Simon Stevens has said the NHS still has more work to do to improve equality standards according to the latest Workplace Race Equality Standard.
The report found that BME staff remain significantly more likely to experience discrimination at work from colleagues and their managers.
However, the percentage of BME staff reporting in the last 12 months that they have personally experienced discrimination at work from staff fell from 15% in 2014 to 14% in 2015.
Simon Stevens, NHS chief executive, said while there were ‘early signs of progress … no one should yet be comfortable or satisfied with what these figures show overall’.
He added that ‘many employers still have much to do before the NHS can declare mission accomplished on this critical agenda’.
The report also found that white shortlisted job applicants are 1.57 times more likely to be appointed from shortlisting than BME shortlisted applicants.
Meanwhile, the proportion of very senior managers from BME backgrounds increased by 4.4% from 2015 to 2016 but representation at board level remains significantly lower than BME representation in the overall NHS workforce.
Saffron Cordery, the director of strategy and policy at NHS Providers, said this was an area that the NHS ‘needs to continue to make progress in’.
She said: ‘Diversity in the workforce is not only a moral obligation, but also leads to better productivity, better staff morale and in turn better care for patients and the public.

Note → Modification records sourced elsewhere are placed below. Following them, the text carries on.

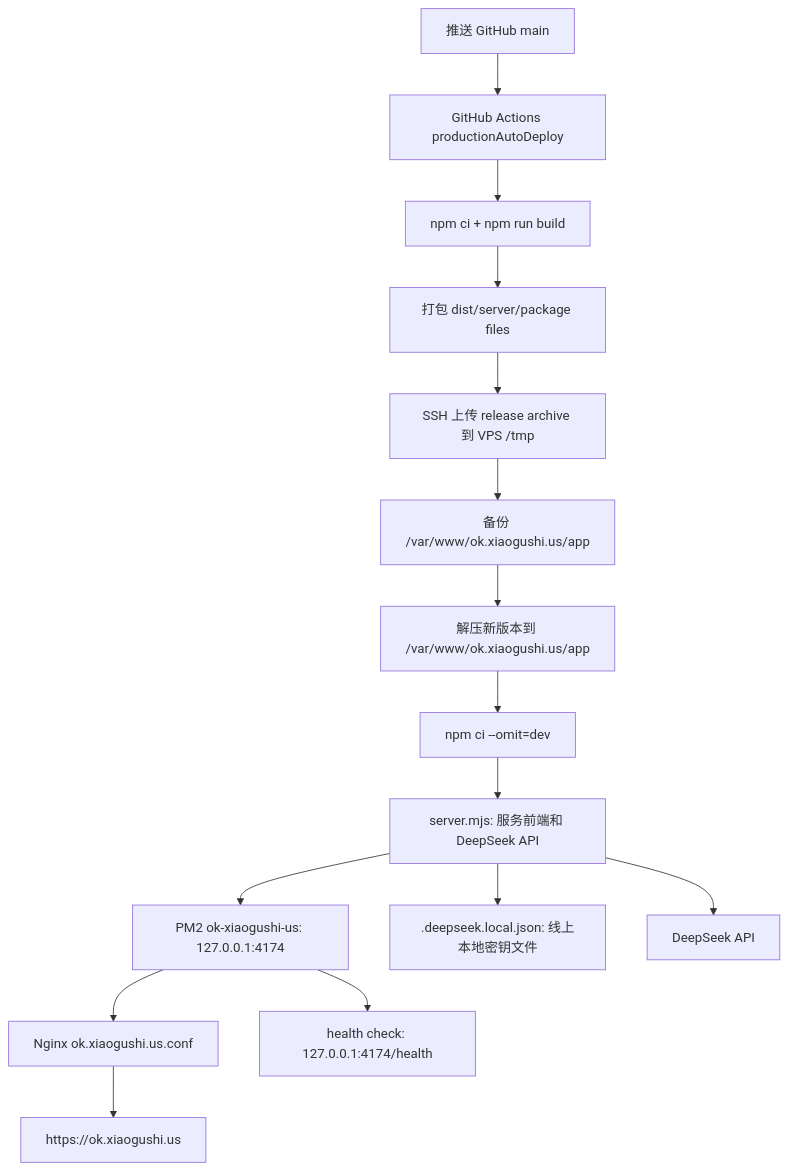
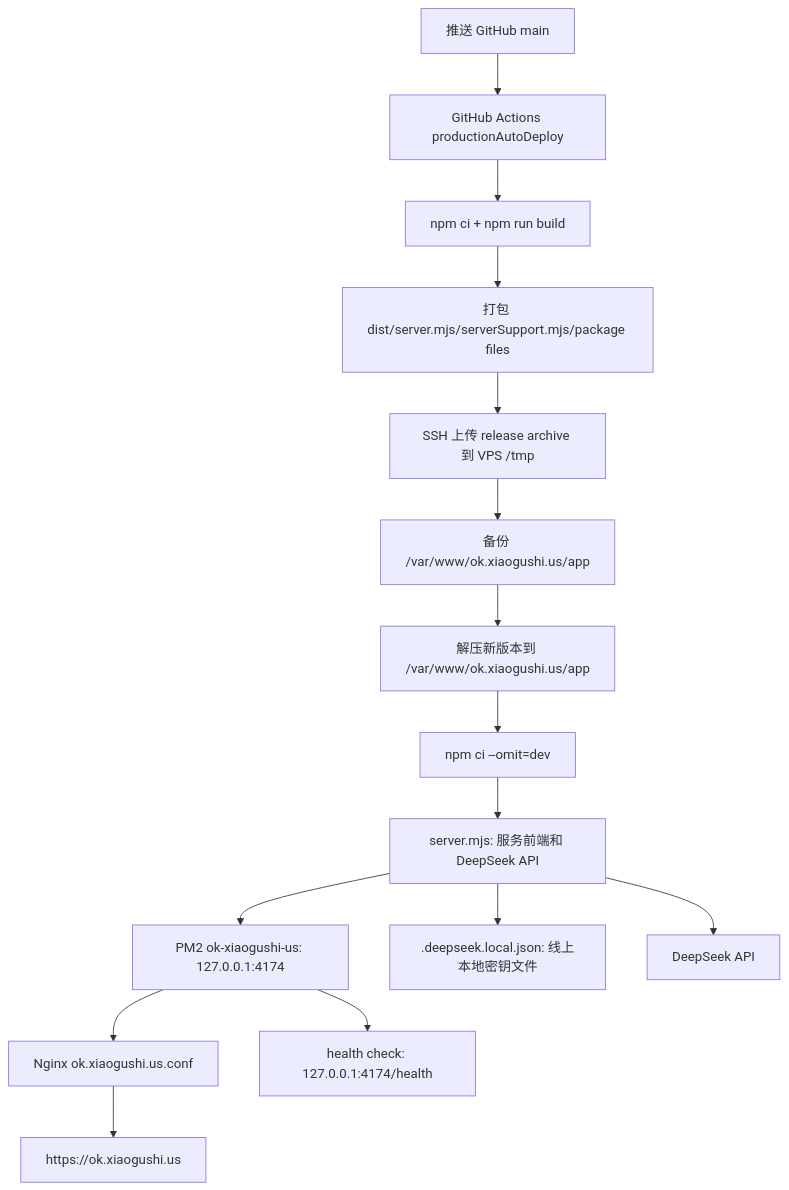
Before and after one commit to ttmanthatman/virtual-human-flow: the third of 30 diagrams in docs/SYSTEM_FLOW.md, drawn with Mermaid. The commit also changed other lines of this file and 2 other files, not shown here.

Commit message:
fix: include server support in production release

````diff
--- a/docs/SYSTEM_FLOW.md
+++ b/docs/SYSTEM_FLOW.md
@@ -76,17 +76,17 @@
 ```mermaid
 flowchart TD
     G[推送 GitHub main] --> GA[GitHub Actions productionAutoDeploy]
     GA --> BUILD[npm ci + npm run build]
-    BUILD --> PKG[打包 dist/server/package files]
+    BUILD --> PKG[打包 dist/server.mjs/serverSupport.mjs/package files]
     PKG --> UPLOAD[SSH 上传 release archive 到 VPS /tmp]
     UPLOAD --> BACKUP[备份 /var/www/ok.xiaogushi.us/app]
     BACKUP --> EXTRACT[解压新版本到 /var/www/ok.xiaogushi.us/app]
     EXTRACT --> INSTALL[npm ci --omit=dev]
     INSTALL --> SRV[server.mjs: 服务前端和 DeepSeek API]
     SRV --> PM2[PM2 ok-xiaogushi-us: 127.0.0.1:4174]
     PM2 --> NGINX[Nginx ok.xiaogushi.us.conf]
     NGINX --> SITE[https://ok.xiaogushi.us]
     SRV --> KEY[.deepseek.local.json: 线上本地密钥文件]
     SRV --> DS[DeepSeek API]
     PM2 --> HEALTH[health check: 127.0.0.1:4174/health]
 ```
````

‘This report will help to ensure that race equality and diversity remain a key part of addressing the wider challenges faced by the NHS.’